Segment Open

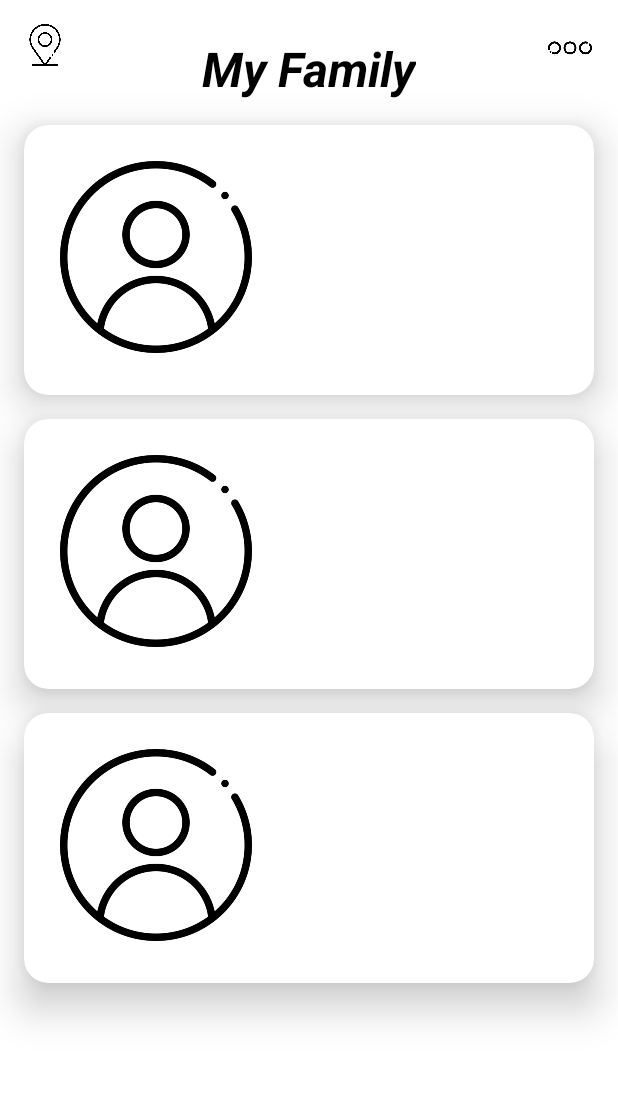
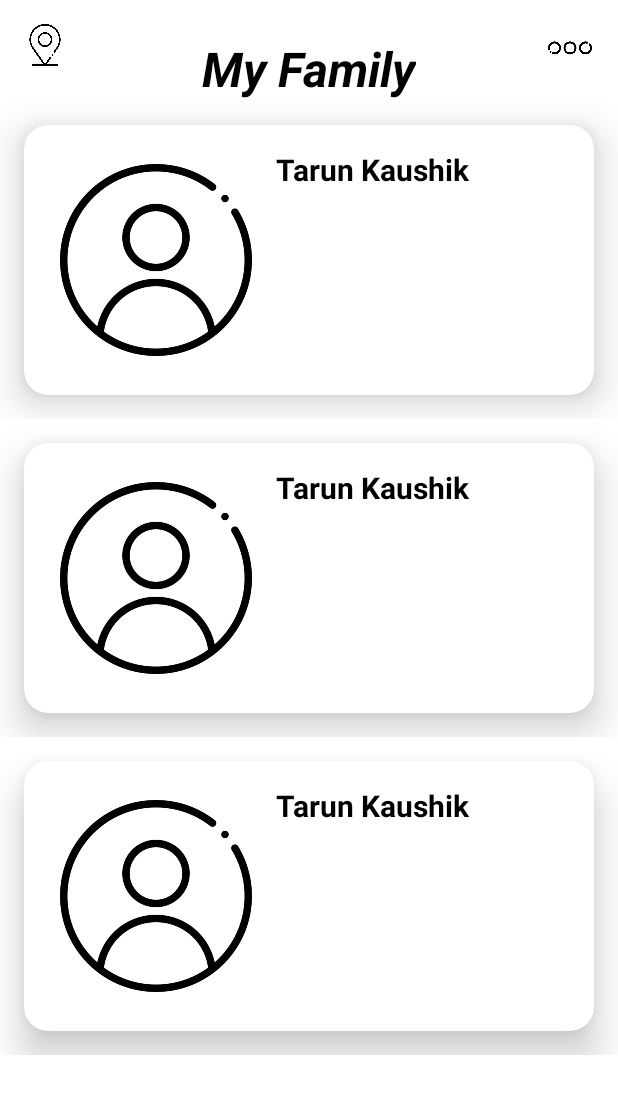
Before and after one commit to kaushiktarun05/FamTrac, an Android app: the layout fragment_home.xml on its own in the app's theme, with its tools: preview values and no code run, on a phone screen of 412 x 824 dp. Shown: the top 1094 px of the screen. Run offline under Robolectric (Android 15) with nearby library versions, the phone set to English and light mode, and no system bars.

Commit message:
Member adapter added

```diff
--- a/app/src/main/java/com/example/famtrac/HomeFragment.kt
+++ b/app/src/main/java/com/example/famtrac/HomeFragment.kt
@@ -16,6 +16,20 @@ class HomeFragment : Fragment() {
         return inflater.inflate(R.layout.fragment_home, container, false)
     }
 
+    override fun onViewCreated(view: View, savedInstanceState: Bundle?) {
+        super.onViewCreated(view, savedInstanceState)
+
+        val listMembers = listOf<MemberModel>(
+            MemberModel("Tarun"),
+            MemberModel("kaushik"),
+            MemberModel("NFSU")
+
+        )
+
+        val adapter = MemberAdapter(listMembers)
+
+    }
+
     companion object {
 
         @JvmStatic
--- /dev/null
+++ b/app/src/main/java/com/example/famtrac/MemberAdapter.kt
@@ -0,0 +1,37 @@
+package com.example.famtrac
+
+import android.view.LayoutInflater
+import android.view.View
+import android.view.ViewGroup
+import android.widget.ImageView
+import androidx.recyclerview.widget.RecyclerView
+
+class MemberAdapter(private val listMembers: List<MemberModel>) : RecyclerView.Adapter<MemberAdapter.ViewHolder>() {
+
+    override fun onCreateViewHolder(parent: ViewGroup, viewType: Int): ViewHolder {
+        val inflater = LayoutInflater.from(parent.context)
+        val item = inflater.inflate(R.layout.item_member,parent,false)
+        return ViewHolder(item)
+
+    }
+
+    override fun getItemCount(): Int {
+        return listMembers.size
+    }
+
+    override fun onBindViewHolder(holder: ViewHolder, position: Int) {
+        val item = listMembers[position]
+        holder.name.text = item.name
+    }
+
+    class ViewHolder(private val item: View) : RecyclerView.ViewHolder(item){
+
+        val imageUser = item.findViewById<ImageView>(R.id.img_user)
+        val name = item.findViewById<ImageView>(R.id.name)
+
+
+
+
+    }
+
+}
--- /dev/null
+++ b/app/src/main/java/com/example/famtrac/MemberModel.kt
@@ -0,0 +1,5 @@
+package com.example.famtrac
+
+data class MemberModel(
+    val name: String
+)
--- a/app/src/main/res/layout/fragment_home.xml
+++ b/app/src/main/res/layout/fragment_home.xml
@@ -22,66 +22,7 @@
         app:layout_constraintStart_toStartOf="parent"
         app:layout_constraintTop_toTopOf="parent" />
 
-    <com.google.android.material.card.MaterialCardView
-        app:cardElevation="16dp"
-        android:id="@+id/card_one"
-        android:layout_width="match_parent"
-        android:layout_height="180dp"
-        android:layout_margin="16dp"
-        app:cardBackgroundColor="#FFF"
-        app:cardCornerRadius="16dp"
-        app:layout_constraintTop_toBottomOf="@+id/textView"
-        tools:layout_editor_absoluteX="16dp" >
 
-        <ImageView
-            android:layout_width="128dp"
-            android:layout_height="128dp"
-            android:layout_margin="24dp"
-            android:elevation="16dp"
-            android:src="@drawable/ic_profilephoto" />
-
-    </com.google.android.material.card.MaterialCardView>
-
-
-    <com.google.android.material.card.MaterialCardView
-        app:cardElevation="16dp"
-        android:id="@+id/card_two"
-        android:layout_width="match_parent"
-        android:layout_height="180dp"
-        android:layout_margin="16dp"
-        app:cardBackgroundColor="#FFF"
-        app:cardCornerRadius="16dp"
-        app:layout_constraintTop_toBottomOf="@+id/card_one"
-        tools:layout_editor_absoluteX="16dp" >
-
-        <ImageView
-            android:layout_width="128dp"
-            android:layout_height="128dp"
-            android:layout_margin="24dp"
-            android:elevation="16dp"
-            android:src="@drawable/ic_profilephoto" />
-    </com.google.android.material.card.MaterialCardView>
-
-    <com.google.android.material.card.MaterialCardView
-        app:cardElevation="16dp"
-        android:id="@+id/card_three"
-        android:layout_width="match_parent"
-        android:layout_height="180dp"
-        android:layout_margin="16dp"
-        app:cardBackgroundColor="#FFF"
-        app:cardCornerRadius="16dp"
-        app:layout_constraintTop_toBottomOf="@+id/card_two"
-        tools:layout_editor_absoluteX="16dp" >
-
-        <ImageView
-            android:layout_width="128dp"
-            android:layout_height="128dp"
-            android:elevation="16dp"
-            android:src="@drawable/ic_profilephoto"
-            android:layout_margin="24dp"
-
-            />
-    </com.google.android.material.card.MaterialCardView>
 
 
     <ImageView
@@ -104,5 +45,14 @@
         android:src="@drawable/ic_mapicon"
         />
 
+    <androidx.recyclerview.widget.RecyclerView
+        android:layout_width="match_parent"
+        android:layout_height="0dp"
+        app:layout_constraintTop_toBottomOf="@id/textView"
+        app:layout_constraintBottom_toBottomOf="parent"
+        tools:listitem="@layout/item_member"
+        />
+
+
 
 </androidx.constraintlayout.widget.ConstraintLayout>
--- /dev/null
+++ b/app/src/main/res/layout/item_member.xml
@@ -0,0 +1,50 @@
+<?xml version="1.0" encoding="utf-8"?>
+<androidx.constraintlayout.widget.ConstraintLayout xmlns:android="http://schemas.android.com/apk/res/android"
+    android:layout_width="match_parent"
+    android:layout_height="wrap_content"
+    xmlns:app="http://schemas.android.com/apk/res-auto"
+    xmlns:tools="http://schemas.android.com/tools">
+
+
+    <com.google.android.material.card.MaterialCardView
+        app:cardElevation="16dp"
+        android:id="@+id/card"
+        android:layout_width="match_parent"
+        android:layout_height="180dp"
+        android:layout_margin="16dp"
+        app:cardBackgroundColor="#FFF"
+        app:cardCornerRadius="16dp"
+        app:layout_constraintTop_toTopOf="parent"
+        app:layout_constraintBottom_toBottomOf="parent"
+        tools:layout_editor_absoluteX="16dp" >
+
+
+    </com.google.android.material.card.MaterialCardView>
+
+    <ImageView
+        android:id="@+id/img_user"
+        android:layout_width="128dp"
+        android:layout_height="128dp"
+        android:layout_margin="24dp"
+        android:elevation="16dp"
+        android:src="@drawable/ic_profilephoto"
+        app:layout_constraintStart_toStartOf="@id/card"
+        app:layout_constraintBottom_toBottomOf="@id/card"
+        app:layout_constraintTop_toTopOf="@id/card"
+        />
+
+
+    <TextView
+        android:id="@+id/name"
+        android:layout_width="wrap_content"
+        android:layout_height="wrap_content"
+        android:text="@string/tarun_kaushik"
+        android:textColor="@color/black"
+        android:textSize="20sp"
+        android:textStyle="bold"
+        android:elevation="16dp"
+        app:layout_constraintTop_toTopOf="@id/card"
+        app:layout_constraintStart_toEndOf="@id/img_user"
+        android:layout_margin="16dp"
+        />
+</androidx.constraintlayout.widget.ConstraintLayout>
--- a/app/src/main/res/values/strings.xml
+++ b/app/src/main/res/values/strings.xml
@@ -11,4 +11,5 @@
     <string name="my_family">My Family</string>
     <!-- TODO: Remove or change this placeholder text -->
     <string name="hello_blank_fragment">Hello blank fragment</string>
+    <string name="tarun_kaushik">Tarun Kaushik</string>
 </resources>
```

Segment Closed

**Exercise directions**
Line by line, write out the material above exactly, with no images.

**Answer for the task**
Before and after one commit to kaushiktarun05/FamTrac, an Android app: the layout fragment_home.xml on its own in the app's theme, with its tools: preview values and no code run, on a phone screen of 412 x 824 dp. Shown: the top 1094 px of the screen. Run offline under Robolectric (Android 15) with nearby library versions, the phone set to English and light mode, and no system bars.

Commit message:
Member adapter added

```diff
--- a/app/src/main/java/com/example/famtrac/HomeFragment.kt
+++ b/app/src/main/java/com/example/famtrac/HomeFragment.kt
@@ -16,6 +16,20 @@ class HomeFragment : Fragment() {
         return inflater.inflate(R.layout.fragment_home, container, false)
     }
 
+    override fun onViewCreated(view: View, savedInstanceState: Bundle?) {
+        super.onViewCreated(view, savedInstanceState)
+
+        val listMembers = listOf<MemberModel>(
+            MemberModel("Tarun"),
+            MemberModel("kaushik"),
+            MemberModel("NFSU")
+
+        )
+
+        val adapter = MemberAdapter(listMembers)
+
+    }
+
     companion object {
 
         @JvmStatic
--- /dev/null
+++ b/app/src/main/java/com/example/famtrac/MemberAdapter.kt
@@ -0,0 +1,37 @@
+package com.example.famtrac
+
+import android.view.LayoutInflater
+import android.view.View
+import android.view.ViewGroup
+import android.widget.ImageView
+import androidx.recyclerview.widget.RecyclerView
+
+class MemberAdapter(private val listMembers: List<MemberModel>) : RecyclerView.Adapter<MemberAdapter.ViewHolder>() {
+
+    override fun onCreateViewHolder(parent: ViewGroup, viewType: Int): ViewHolder {
+        val inflater = LayoutInflater.from(parent.context)
+        val item = inflater.inflate(R.layout.item_member,parent,false)
+        return ViewHolder(item)
+
+    }
+
+    override fun getItemCount(): Int {
+        return listMembers.size
+    }
+
+    override fun onBindViewHolder(holder: ViewHolder, position: Int) {
+        val item = listMembers[position]
+        holder.name.text = item.name
+    }
+
+    class ViewHolder(private val item: View) : RecyclerView.ViewHolder(item){
+
+        val imageUser = item.findViewById<ImageView>(R.id.img_user)
+        val name = item.findViewById<ImageView>(R.id.name)
+
+
+
+
+    }
+
+}
--- /dev/null
+++ b/app/src/main/java/com/example/famtrac/MemberModel.kt
@@ -0,0 +1,5 @@
+package com.example.famtrac
+
+data class MemberModel(
+    val name: String
+)
--- a/app/src/main/res/layout/fragment_home.xml
+++ b/app/src/main/res/layout/fragment_home.xml
@@ -22,66 +22,7 @@
         app:layout_constraintStart_toStartOf="parent"
         app:layout_constraintTop_toTopOf="parent" />
 
-    <com.google.android.material.card.MaterialCardView
-        app:cardElevation="16dp"
-        android:id="@+id/card_one"
-        android:layout_width="match_parent"
-        android:layout_height="180dp"
-        android:layout_margin="16dp"
-        app:cardBackgroundColor="#FFF"
-        app:cardCornerRadius="16dp"
-        app:layout_constraintTop_toBottomOf="@+id/textView"
-        tools:layout_editor_absoluteX="16dp" >
 
-        <ImageView
-            android:layout_width="128dp"
-            android:layout_height="128dp"
-            android:layout_margin="24dp"
-            android:elevation="16dp"
-            android:src="@drawable/ic_profilephoto" />
-
-    </com.google.android.material.card.MaterialCardView>
-
-
-    <com.google.android.material.card.MaterialCardView
-        app:cardElevation="16dp"
-        android:id="@+id/card_two"
-        android:layout_width="match_parent"
-        android:layout_height="180dp"
-        android:layout_margin="16dp"
-        app:cardBackgroundColor="#FFF"
-        app:cardCornerRadius="16dp"
-        app:layout_constraintTop_toBottomOf="@+id/card_one"
-        tools:layout_editor_absoluteX="16dp" >
-
-        <ImageView
-            android:layout_width="128dp"
-            android:layout_height="128dp"
-            android:layout_margin="24dp"
-            android:elevation="16dp"
-            android:src="@drawable/ic_profilephoto" />
-    </com.google.android.material.card.MaterialCardView>
-
-    <com.google.android.material.card.MaterialCardView
-        app:cardElevation="16dp"
-        android:id="@+id/card_three"
-        android:layout_width="match_parent"
-        android:layout_height="180dp"
-        android:layout_margin="16dp"
-        app:cardBackgroundColor="#FFF"
-        app:cardCornerRadius="16dp"
-        app:layout_constraintTop_toBottomOf="@+id/card_two"
-        tools:layout_editor_absoluteX="16dp" >
-
-        <ImageView
-            android:layout_width="128dp"
-            android:layout_height="128dp"
-            android:elevation="16dp"
-            android:src="@drawable/ic_profilephoto"
-            android:layout_margin="24dp"
-
-            />
-    </com.google.android.material.card.MaterialCardView>
 
 
     <ImageView
@@ -104,5 +45,14 @@
         android:src="@drawable/ic_mapicon"
         />
 
+    <androidx.recyclerview.widget.RecyclerView
+        android:layout_width="match_parent"
+        android:layout_height="0dp"
+        app:layout_constraintTop_toBottomOf="@id/textView"
+        app:layout_constraintBottom_toBottomOf="parent"
+        tools:listitem="@layout/item_member"
+        />
+
+
 
 </androidx.constraintlayout.widget.ConstraintLayout>
--- /dev/null
+++ b/app/src/main/res/layout/item_member.xml
@@ -0,0 +1,50 @@
+<?xml version="1.0" encoding="utf-8"?>
+<androidx.constraintlayout.widget.ConstraintLayout xmlns:android="http://schemas.android.com/apk/res/android"
+    android:layout_width="match_parent"
+    android:layout_height="wrap_content"
+    xmlns:app="http://schemas.android.com/apk/res-auto"
+    xmlns:tools="http://schemas.android.com/tools">
+
+
+    <com.google.android.material.card.MaterialCardView
+        app:cardElevation="16dp"
+        android:id="@+id/card"
+        android:layout_width="match_parent"
+        android:layout_height="180dp"
+        android:layout_margin="16dp"
+        app:cardBackgroundColor="#FFF"
+        app:cardCornerRadius="16dp"
+        app:layout_constraintTop_toTopOf="parent"
+        app:layout_constraintBottom_toBottomOf="parent"
+        tools:layout_editor_absoluteX="16dp" >
+
+
+    </com.google.android.material.card.MaterialCardView>
+
+    <ImageView
+        android:id="@+id/img_user"
+        android:layout_width="128dp"
+        android:layout_height="128dp"
+        android:layout_margin="24dp"
+        android:elevation="16dp"
+        android:src="@drawable/ic_profilephoto"
+        app:layout_constraintStart_toStartOf="@id/card"
+        app:layout_constraintBottom_toBottomOf="@id/card"
+        app:layout_constraintTop_toTopOf="@id/card"
+        />
+
+
+    <TextView
+        android:id="@+id/name"
+        android:layout_width="wrap_content"
+        android:layout_height="wrap_content"
+        android:text="@string/tarun_kaushik"
+        android:textColor="@color/black"
+        android:textSize="20sp"
+        android:textStyle="bold"
+        android:elevation="16dp"
+        app:layout_constraintTop_toTopOf="@id/card"
+        app:layout_constraintStart_toEndOf="@id/img_user"
+        android:layout_margin="16dp"
+        />
+</androidx.constraintlayout.widget.ConstraintLayout>
--- a/app/src/main/res/values/strings.xml
+++ b/app/src/main/res/values/strings.xml
@@ -11,4 +11,5 @@
     <string name="my_family">My Family</string>
     <!-- TODO: Remove or change this placeholder text -->
     <string name="hello_blank_fragment">Hello blank fragment</string>
+    <string name="tarun_kaushik">Tarun Kaushik</string>
 </resources>
```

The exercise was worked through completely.